=== TASK REQUIREMENTS ===
Make an exact copy of the entries that come next.

[Content revision data]
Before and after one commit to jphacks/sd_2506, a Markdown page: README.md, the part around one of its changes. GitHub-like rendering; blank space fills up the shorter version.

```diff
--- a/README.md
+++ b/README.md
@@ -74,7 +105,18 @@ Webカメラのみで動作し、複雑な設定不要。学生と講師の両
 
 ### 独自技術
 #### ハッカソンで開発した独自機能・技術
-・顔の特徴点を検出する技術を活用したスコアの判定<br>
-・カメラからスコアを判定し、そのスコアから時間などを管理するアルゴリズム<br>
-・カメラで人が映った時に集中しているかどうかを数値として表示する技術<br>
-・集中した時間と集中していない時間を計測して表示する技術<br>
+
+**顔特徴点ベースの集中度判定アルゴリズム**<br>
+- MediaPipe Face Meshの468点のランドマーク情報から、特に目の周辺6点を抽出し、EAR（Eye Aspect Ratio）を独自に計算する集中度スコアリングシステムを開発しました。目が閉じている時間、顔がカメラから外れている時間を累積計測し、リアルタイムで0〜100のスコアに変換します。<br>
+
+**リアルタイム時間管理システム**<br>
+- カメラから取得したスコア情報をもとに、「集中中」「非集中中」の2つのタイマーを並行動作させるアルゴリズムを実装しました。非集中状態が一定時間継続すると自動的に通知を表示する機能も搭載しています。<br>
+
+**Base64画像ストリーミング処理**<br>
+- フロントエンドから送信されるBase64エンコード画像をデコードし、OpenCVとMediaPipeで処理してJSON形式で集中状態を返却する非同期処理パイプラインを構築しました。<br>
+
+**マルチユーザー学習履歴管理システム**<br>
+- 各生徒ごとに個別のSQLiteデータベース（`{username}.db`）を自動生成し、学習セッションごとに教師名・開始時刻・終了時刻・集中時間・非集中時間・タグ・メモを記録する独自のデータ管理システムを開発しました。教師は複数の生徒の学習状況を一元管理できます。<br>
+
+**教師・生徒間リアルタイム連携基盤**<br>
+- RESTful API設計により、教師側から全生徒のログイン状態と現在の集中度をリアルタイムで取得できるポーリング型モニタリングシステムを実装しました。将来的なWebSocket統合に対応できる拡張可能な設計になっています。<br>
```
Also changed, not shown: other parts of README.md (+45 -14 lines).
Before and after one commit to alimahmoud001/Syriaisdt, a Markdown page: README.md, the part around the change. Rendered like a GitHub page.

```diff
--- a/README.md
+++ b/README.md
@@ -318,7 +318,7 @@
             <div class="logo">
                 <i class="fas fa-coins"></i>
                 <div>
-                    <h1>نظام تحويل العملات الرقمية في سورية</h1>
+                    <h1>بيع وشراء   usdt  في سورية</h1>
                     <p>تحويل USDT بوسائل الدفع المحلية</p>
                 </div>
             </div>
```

=== ANSWER BOX ===
Before and after one commit to jphacks/sd_2506, a Markdown page: README.md, the part around one of its changes. GitHub-like rendering; blank space fills up the shorter version.

```diff
--- a/README.md
+++ b/README.md
@@ -74,7 +105,18 @@ Webカメラのみで動作し、複雑な設定不要。学生と講師の両
 
 ### 独自技術
 #### ハッカソンで開発した独自機能・技術
-・顔の特徴点を検出する技術を活用したスコアの判定<br>
-・カメラからスコアを判定し、そのスコアから時間などを管理するアルゴリズム<br>
-・カメラで人が映った時に集中しているかどうかを数値として表示する技術<br>
-・集中した時間と集中していない時間を計測して表示する技術<br>
+
+**顔特徴点ベースの集中度判定アルゴリズム**<br>
+- MediaPipe Face Meshの468点のランドマーク情報から、特に目の周辺6点を抽出し、EAR（Eye Aspect Ratio）を独自に計算する集中度スコアリングシステムを開発しました。目が閉じている時間、顔がカメラから外れている時間を累積計測し、リアルタイムで0〜100のスコアに変換します。<br>
+
+**リアルタイム時間管理システム**<br>
+- カメラから取得したスコア情報をもとに、「集中中」「非集中中」の2つのタイマーを並行動作させるアルゴリズムを実装しました。非集中状態が一定時間継続すると自動的に通知を表示する機能も搭載しています。<br>
+
+**Base64画像ストリーミング処理**<br>
+- フロントエンドから送信されるBase64エンコード画像をデコードし、OpenCVとMediaPipeで処理してJSON形式で集中状態を返却する非同期処理パイプラインを構築しました。<br>
+
+**マルチユーザー学習履歴管理システム**<br>
+- 各生徒ごとに個別のSQLiteデータベース（`{username}.db`）を自動生成し、学習セッションごとに教師名・開始時刻・終了時刻・集中時間・非集中時間・タグ・メモを記録する独自のデータ管理システムを開発しました。教師は複数の生徒の学習状況を一元管理できます。<br>
+
+**教師・生徒間リアルタイム連携基盤**<br>
+- RESTful API設計により、教師側から全生徒のログイン状態と現在の集中度をリアルタイムで取得できるポーリング型モニタリングシステムを実装しました。将来的なWebSocket統合に対応できる拡張可能な設計になっています。<br>
```
Also changed, not shown: other parts of README.md (+45 -14 lines).
Before and after one commit to alimahmoud001/Syriaisdt, a Markdown page: README.md, the part around the change. Rendered like a GitHub page.

```diff
--- a/README.md
+++ b/README.md
@@ -318,7 +318,7 @@
             <div class="logo">
                 <i class="fas fa-coins"></i>
                 <div>
-                    <h1>نظام تحويل العملات الرقمية في سورية</h1>
+                    <h1>بيع وشراء   usdt  في سورية</h1>
                     <p>تحويل USDT بوسائل الدفع المحلية</p>
                 </div>
             </div>
```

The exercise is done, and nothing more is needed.